Jastrow, Robert 1925-2008
Jastrow, Robert 1925-2008
See index for CA sketch: Born September 7, 1925, in New York, NY; died of pneumonia, February 8, 2008, in Arlington, VA. Astronomer, physicist, educator, commentator, and author. Jastrow was one of the earliest space scientists to join the National Aeronautics and Space Administration (NASA) in 1958, and also one of the first to bring "hard science" into American living rooms, where ordinary television viewers and general readers could share his enthusiasm for the science and history of the universe and man's place in it. His credentials couldn't have been more stellar. Jastrow spent his first years with NASA as a division chief and chair of its lunar exploration committee. He moved to New York City in 1961 to establish the Goddard Institute for Space Studies and teach astronomy at Columbia University. He directed the institute for twenty years. During this time, Jastrow was also a frequent guest on television shows and a presenter of documentary specials intended to help the general public understand the principles of planetary science, gain a new perspective on the panoramic history of the universe, and glimpse tantalizing flickers of what the future could hold. He also produced several books on these topics, books that were very popular with the reading public and also drew the respect of critics and his own peers. Jastrow's career spanned more than fifty years, during which time he played an instrumental role in the creation of the new field of astrophysics and turned it into a serious hobby for an ever-growing fan base. He received many awards for his contributions, including the NASA Medal for Exceptional Scientific Achievement and the Arthur S. Flemming Award for Outstanding Service to the U.S. Government. Jastrow's popular books include Red Giants and White Dwarfs: The Evolution of Stars, Planets, and Life (1967); God and the Astronomers (1978), in which he compared the big bang theory to the creation story of the Christian Bible and found striking similarities; The Enchanted Loom: Mind in the Universe (1981), a natural history of the evolution of human consciousness, from the earliest reptiles to modern man, and a prognosis that the future might see a transformation of the human brain into a human-computer hybrid of sorts; and Journey to the Stars: Space Exploration—Tomorrow and Beyond (1989). Many of Jastrow's books were provocative, some generated serious critical reservations, but one in particular aroused a substantial amount of controversy.
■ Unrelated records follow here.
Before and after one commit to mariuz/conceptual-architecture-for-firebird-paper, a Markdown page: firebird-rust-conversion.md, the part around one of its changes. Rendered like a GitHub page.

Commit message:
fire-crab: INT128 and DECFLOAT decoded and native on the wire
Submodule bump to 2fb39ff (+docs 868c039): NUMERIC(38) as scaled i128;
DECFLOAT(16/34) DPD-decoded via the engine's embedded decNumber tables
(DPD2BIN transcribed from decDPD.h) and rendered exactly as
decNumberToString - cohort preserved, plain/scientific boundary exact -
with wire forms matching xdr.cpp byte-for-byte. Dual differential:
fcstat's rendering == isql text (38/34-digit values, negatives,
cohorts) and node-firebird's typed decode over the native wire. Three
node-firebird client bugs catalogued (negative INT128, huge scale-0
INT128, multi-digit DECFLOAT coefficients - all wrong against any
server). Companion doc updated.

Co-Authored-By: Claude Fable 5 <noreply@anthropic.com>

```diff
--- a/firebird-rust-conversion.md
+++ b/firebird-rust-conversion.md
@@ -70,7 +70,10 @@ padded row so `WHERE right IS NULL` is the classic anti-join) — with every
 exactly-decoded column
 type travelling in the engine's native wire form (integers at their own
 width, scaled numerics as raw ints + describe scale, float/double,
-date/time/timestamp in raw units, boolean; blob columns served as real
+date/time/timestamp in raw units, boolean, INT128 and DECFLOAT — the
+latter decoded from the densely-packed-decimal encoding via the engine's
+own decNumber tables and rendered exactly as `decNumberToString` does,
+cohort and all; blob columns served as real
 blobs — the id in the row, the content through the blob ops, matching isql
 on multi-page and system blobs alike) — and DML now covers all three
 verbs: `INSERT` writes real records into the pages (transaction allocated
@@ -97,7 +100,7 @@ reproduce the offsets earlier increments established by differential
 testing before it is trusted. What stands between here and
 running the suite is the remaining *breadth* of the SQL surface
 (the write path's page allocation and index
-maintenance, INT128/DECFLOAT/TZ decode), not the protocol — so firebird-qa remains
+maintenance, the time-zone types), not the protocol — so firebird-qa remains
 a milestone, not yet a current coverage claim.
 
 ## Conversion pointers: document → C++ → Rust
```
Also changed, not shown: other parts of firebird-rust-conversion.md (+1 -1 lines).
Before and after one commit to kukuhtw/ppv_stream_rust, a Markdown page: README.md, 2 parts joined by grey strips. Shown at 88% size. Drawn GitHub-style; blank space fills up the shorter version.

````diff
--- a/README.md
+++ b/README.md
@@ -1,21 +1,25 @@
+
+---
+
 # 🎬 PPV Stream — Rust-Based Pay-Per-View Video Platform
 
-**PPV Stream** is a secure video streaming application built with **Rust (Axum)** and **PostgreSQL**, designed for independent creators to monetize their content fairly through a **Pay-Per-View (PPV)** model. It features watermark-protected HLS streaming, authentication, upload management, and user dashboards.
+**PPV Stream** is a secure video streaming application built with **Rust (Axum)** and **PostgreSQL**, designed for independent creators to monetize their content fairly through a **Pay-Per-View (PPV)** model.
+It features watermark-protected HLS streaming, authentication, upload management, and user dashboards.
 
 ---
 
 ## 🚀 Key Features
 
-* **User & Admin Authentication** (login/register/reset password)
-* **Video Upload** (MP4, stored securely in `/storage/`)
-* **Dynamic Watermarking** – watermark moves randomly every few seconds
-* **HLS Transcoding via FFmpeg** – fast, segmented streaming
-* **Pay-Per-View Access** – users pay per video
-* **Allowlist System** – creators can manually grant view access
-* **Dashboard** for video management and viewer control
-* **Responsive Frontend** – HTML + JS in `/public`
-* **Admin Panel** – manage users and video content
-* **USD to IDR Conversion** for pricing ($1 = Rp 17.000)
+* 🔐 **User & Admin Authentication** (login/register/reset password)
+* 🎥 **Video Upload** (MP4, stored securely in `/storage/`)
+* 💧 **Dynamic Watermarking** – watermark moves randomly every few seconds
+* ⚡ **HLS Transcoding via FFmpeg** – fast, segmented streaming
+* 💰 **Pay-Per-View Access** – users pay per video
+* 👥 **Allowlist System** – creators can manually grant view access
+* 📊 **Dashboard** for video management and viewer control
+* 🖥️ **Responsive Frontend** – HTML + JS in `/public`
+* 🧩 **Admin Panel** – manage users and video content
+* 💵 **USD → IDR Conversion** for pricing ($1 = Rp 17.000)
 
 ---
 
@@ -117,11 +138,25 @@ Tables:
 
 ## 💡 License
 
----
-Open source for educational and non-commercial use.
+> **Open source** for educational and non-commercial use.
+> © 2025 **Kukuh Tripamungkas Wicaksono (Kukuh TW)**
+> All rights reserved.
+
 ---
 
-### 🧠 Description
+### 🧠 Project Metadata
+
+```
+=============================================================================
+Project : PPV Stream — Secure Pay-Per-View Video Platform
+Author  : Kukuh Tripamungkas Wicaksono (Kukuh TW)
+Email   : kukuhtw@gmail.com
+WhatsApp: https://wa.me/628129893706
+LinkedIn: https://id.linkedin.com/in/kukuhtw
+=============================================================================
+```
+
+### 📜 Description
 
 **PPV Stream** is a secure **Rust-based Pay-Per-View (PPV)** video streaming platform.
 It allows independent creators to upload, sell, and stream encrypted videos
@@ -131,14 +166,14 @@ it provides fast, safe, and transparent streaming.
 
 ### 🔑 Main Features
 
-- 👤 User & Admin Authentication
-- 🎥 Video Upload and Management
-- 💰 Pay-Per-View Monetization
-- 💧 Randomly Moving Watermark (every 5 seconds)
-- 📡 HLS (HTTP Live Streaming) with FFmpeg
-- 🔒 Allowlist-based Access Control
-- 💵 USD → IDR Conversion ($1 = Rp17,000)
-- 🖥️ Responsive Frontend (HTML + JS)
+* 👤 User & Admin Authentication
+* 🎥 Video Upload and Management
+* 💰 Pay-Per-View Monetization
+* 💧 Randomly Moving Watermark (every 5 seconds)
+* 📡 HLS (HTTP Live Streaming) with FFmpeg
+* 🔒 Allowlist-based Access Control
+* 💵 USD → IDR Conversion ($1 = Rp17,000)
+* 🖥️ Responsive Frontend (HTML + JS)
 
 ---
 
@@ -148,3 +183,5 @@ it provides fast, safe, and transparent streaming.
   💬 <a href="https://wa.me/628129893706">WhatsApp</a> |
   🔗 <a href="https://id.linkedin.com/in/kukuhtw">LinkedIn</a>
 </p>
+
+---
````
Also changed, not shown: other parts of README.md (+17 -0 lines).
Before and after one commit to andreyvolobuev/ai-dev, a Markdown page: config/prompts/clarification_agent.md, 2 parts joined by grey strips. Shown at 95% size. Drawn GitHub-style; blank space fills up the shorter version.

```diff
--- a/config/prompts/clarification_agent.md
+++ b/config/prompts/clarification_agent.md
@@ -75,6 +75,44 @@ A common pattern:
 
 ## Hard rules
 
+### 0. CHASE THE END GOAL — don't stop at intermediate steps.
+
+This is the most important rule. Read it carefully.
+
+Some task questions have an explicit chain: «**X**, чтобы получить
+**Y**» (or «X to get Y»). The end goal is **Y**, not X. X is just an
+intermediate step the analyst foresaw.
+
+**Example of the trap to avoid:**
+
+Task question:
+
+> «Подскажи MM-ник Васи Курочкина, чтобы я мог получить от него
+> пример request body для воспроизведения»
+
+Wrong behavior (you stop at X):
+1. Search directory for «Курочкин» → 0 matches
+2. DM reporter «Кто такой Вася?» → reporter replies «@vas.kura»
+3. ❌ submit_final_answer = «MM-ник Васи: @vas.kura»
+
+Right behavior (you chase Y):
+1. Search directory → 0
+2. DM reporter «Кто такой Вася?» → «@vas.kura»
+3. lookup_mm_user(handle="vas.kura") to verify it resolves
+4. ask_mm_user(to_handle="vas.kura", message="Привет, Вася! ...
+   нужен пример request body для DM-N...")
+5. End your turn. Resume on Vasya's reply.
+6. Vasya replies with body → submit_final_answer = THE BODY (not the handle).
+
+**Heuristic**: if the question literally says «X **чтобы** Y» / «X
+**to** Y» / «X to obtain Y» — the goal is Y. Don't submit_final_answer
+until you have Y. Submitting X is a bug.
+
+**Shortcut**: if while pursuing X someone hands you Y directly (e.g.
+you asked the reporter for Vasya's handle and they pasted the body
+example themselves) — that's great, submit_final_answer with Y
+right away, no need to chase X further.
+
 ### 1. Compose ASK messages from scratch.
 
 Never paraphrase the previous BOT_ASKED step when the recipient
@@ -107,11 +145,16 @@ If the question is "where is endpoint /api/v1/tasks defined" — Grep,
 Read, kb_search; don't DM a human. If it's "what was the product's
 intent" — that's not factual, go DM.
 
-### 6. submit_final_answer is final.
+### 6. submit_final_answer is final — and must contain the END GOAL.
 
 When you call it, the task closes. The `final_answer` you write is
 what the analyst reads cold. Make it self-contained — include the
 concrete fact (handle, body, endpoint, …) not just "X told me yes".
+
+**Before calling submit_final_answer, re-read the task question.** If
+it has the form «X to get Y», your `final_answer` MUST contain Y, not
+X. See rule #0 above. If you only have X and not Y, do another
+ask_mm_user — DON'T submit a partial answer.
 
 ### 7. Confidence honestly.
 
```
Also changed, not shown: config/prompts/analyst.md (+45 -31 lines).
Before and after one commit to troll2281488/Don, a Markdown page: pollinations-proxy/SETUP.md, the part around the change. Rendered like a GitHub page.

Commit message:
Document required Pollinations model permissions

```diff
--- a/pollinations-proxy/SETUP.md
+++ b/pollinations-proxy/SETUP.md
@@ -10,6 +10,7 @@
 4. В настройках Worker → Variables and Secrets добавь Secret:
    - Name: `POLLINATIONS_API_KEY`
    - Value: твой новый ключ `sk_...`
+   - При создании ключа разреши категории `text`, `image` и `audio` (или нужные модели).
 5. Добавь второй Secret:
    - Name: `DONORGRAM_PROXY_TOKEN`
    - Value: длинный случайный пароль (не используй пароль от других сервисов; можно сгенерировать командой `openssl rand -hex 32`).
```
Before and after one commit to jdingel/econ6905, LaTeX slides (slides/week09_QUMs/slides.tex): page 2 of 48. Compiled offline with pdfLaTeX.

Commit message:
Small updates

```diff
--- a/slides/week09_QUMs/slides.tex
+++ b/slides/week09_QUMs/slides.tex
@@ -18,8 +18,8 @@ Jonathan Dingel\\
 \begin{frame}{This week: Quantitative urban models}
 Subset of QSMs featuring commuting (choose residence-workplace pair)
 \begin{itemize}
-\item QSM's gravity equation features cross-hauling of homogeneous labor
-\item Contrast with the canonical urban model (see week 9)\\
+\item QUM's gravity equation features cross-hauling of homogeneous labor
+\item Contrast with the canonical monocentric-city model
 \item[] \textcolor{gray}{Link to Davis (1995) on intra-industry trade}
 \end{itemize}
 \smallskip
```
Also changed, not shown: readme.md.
In 1984 Jastrow became the cofounder of the George C. Marshall Institute, a Washington "think tank" established to address topics related to the policy directives of the Reagan administration. From that connection emerged his most controversial book, How to Make Nuclear Weapons Obsolete (1985), a defense of Reagan's Star Wars plan, or strategic defense initiative. He also issued statements skeptical of the catastrophic potential of climate change and man's role in global warming. Jastrow finished his career as a professor at Dartmouth College until 1992, and as chair of the trustees of the Mount Wilson Institute until 2003.
OBITUARIES AND OTHER SOURCES:
Chicago Tribune, February 18, 2008, sec. 2, p. 12.
Los Angeles Times, February 17, 2008, p. B13.
New York Times, February 12, 2008, p. C14.
Washington Post, February 15, 2008, p. B7.